* _TASK PROMPT_
Check the entries below for lines with "outline"; report only how many there are.

Web page edit records:
:::
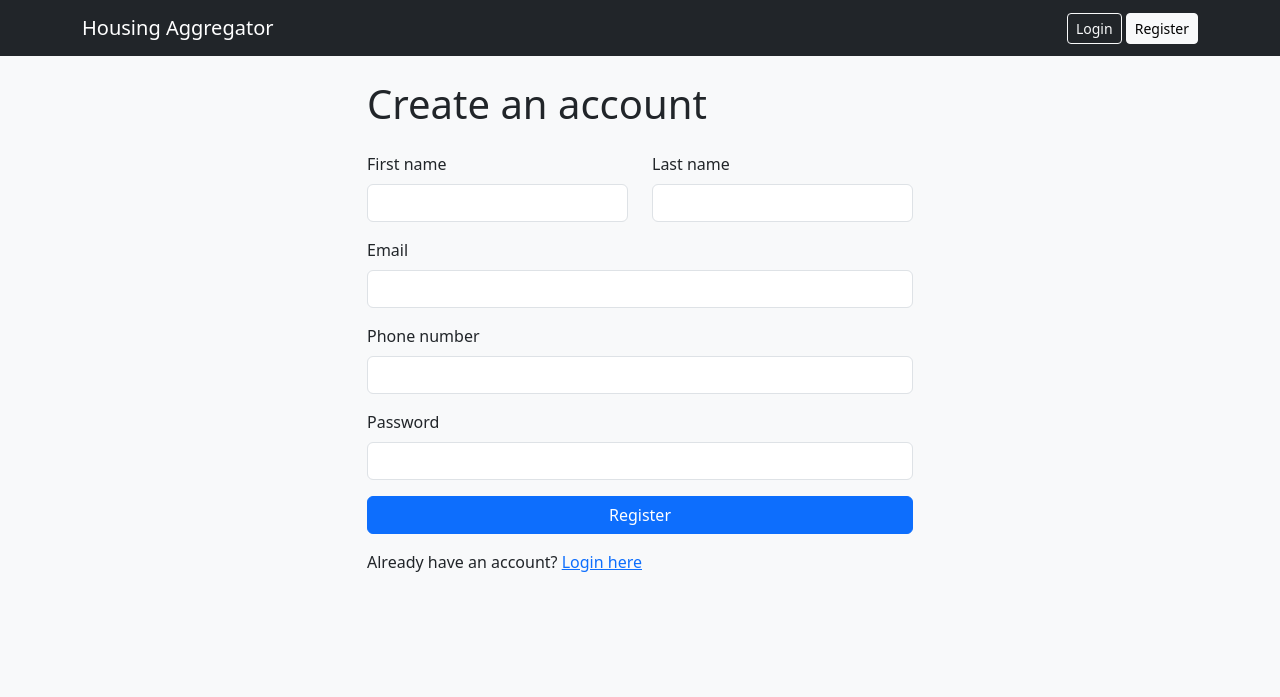
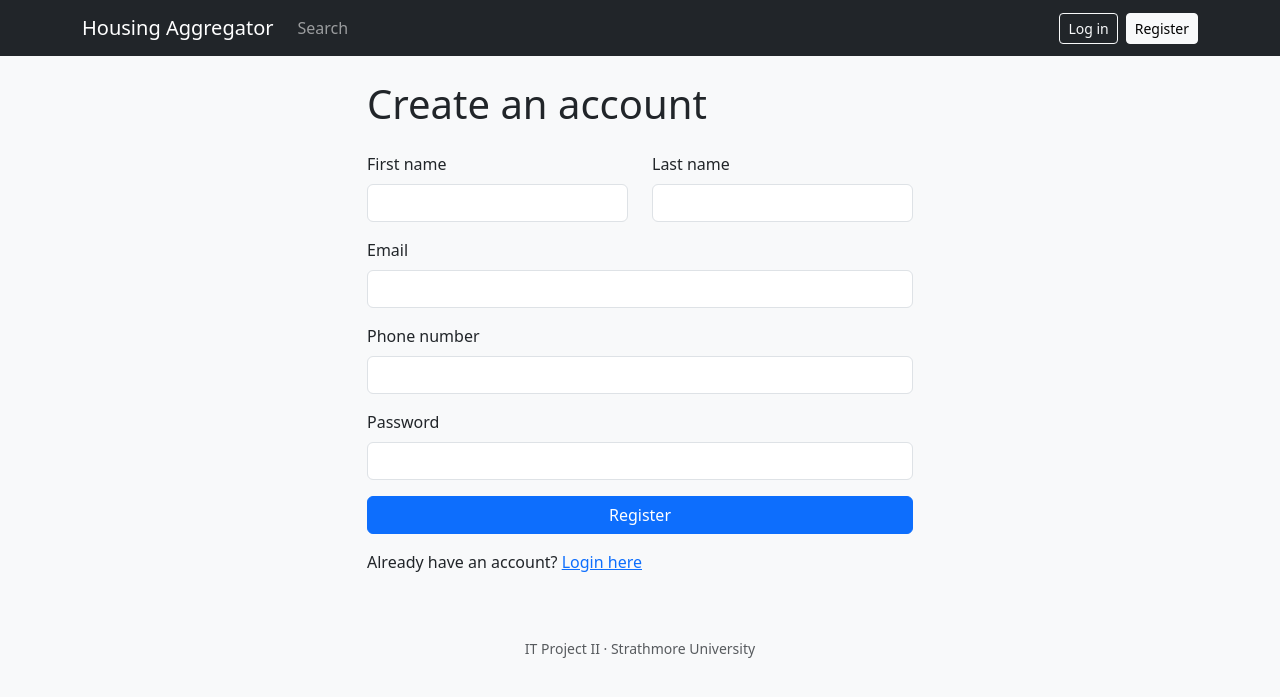
Before and after one commit to j-kingz/Housing-Aggregator-Project-, a Flask app: page /register in a window 1280 px wide. Shown: the top 697 px of the page. Run offline with Flask 3, Linux system fonts and the light colour scheme.

Commit message:
new navbar with landlord links, logout button is a form now

```diff
--- a/app/templates/base.html
+++ b/app/templates/base.html
@@ -3,35 +3,60 @@
 <head>
   <meta charset="utf-8">
   <meta name="viewport" content="width=device-width, initial-scale=1">
-  <title>{% block title %}Housing Aggregator{% endblock %}</title>
+  <title>{% block title %}Home{% endblock %} | Housing Aggregator</title>
   <link href="https://cdn.jsdelivr.net/npm/bootstrap@5.3.3/dist/css/bootstrap.min.css" rel="stylesheet">
   <link rel="stylesheet" href="{{ url_for('static', filename='css/style.css') }}">
 </head>
 <body>
-  <nav class="navbar navbar-expand-lg navbar-dark bg-dark">
+  <nav class="navbar navbar-expand-md navbar-dark bg-dark">
     <div class="container">
       <a class="navbar-brand" href="{{ url_for('main.home') }}">Housing Aggregator</a>
-      <div class="ms-auto">
-        {% if current_user.is_authenticated %}
-          <span class="navbar-text text-light me-3">Hi, {{ current_user.firstname }}</span>
-          <a class="btn btn-outline-light btn-sm" href="{{ url_for('main.dashboard') }}">Dashboard</a>
-          <a class="btn btn-outline-light btn-sm" href="{{ url_for('auth.logout') }}">Logout</a>
-        {% else %}
-          <a class="btn btn-outline-light btn-sm" href="{{ url_for('auth.login') }}">Login</a>
-          <a class="btn btn-light btn-sm" href="{{ url_for('auth.register') }}">Register</a>
-        {% endif %}
+      <button class="navbar-toggler" type="button" data-bs-toggle="collapse" data-bs-target="#mainNav">
+        <span class="navbar-toggler-icon"></span>
+      </button>
+
+      <div class="collapse navbar-collapse" id="mainNav">
+        <ul class="navbar-nav me-auto">
+          <li class="nav-item"><a class="nav-link" href="{{ url_for('main.home') }}">Search</a></li>
+          {% if current_user.is_authenticated and current_user.is_landlord %}
+            <li class="nav-item"><a class="nav-link" href="{{ url_for('listings.my_listings') }}">My listings</a></li>
+            <li class="nav-item"><a class="nav-link" href="{{ url_for('listings.create') }}">Add listing</a></li>
+          {% endif %}
+        </ul>
+
+        <div class="d-flex align-items-center gap-2">
+          {% if current_user.is_authenticated %}
+            <a class="nav-link text-light" href="{{ url_for('main.profile') }}">{{ current_user.firstname }}</a>
+            <form method="post" action="{{ url_for('auth.logout') }}" class="m-0">
+              <input type="hidden" name="csrf_token" value="{{ csrf_token() }}">
+              <button class="btn btn-outline-light btn-sm">Log out</button>
+            </form>
+          {% else %}
+            <a class="btn btn-outline-light btn-sm" href="{{ url_for('auth.login') }}">Log in</a>
+            <a class="btn btn-light btn-sm" href="{{ url_for('auth.register') }}">Register</a>
+          {% endif %}
+        </div>
       </div>
     </div>
   </nav>
 
-  <div class="container mt-4">
+  <main class="container py-4">
     {% with messages = get_flashed_messages(with_categories=true) %}
       {% for category, message in messages %}
-        <div class="alert alert-{{ category }}">{{ message }}</div>
+        <div class="alert alert-{{ category }} alert-dismissible fade show">
+          {{ message }}
+          <button type="button" class="btn-close" data-bs-dismiss="alert"></button>
+        </div>
       {% endfor %}
     {% endwith %}
 
     {% block content %}{% endblock %}
-  </div>
+  </main>
+
+  <footer class="text-center text-muted small py-4">
+    IT Project II &middot; Strathmore University
+  </footer>
+
+  <script src="https://cdn.jsdelivr.net/npm/bootstrap@5.3.3/dist/js/bootstrap.bundle.min.js"></script>
 </body>
 </html>
```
:::
* _TASK ANSWER_
5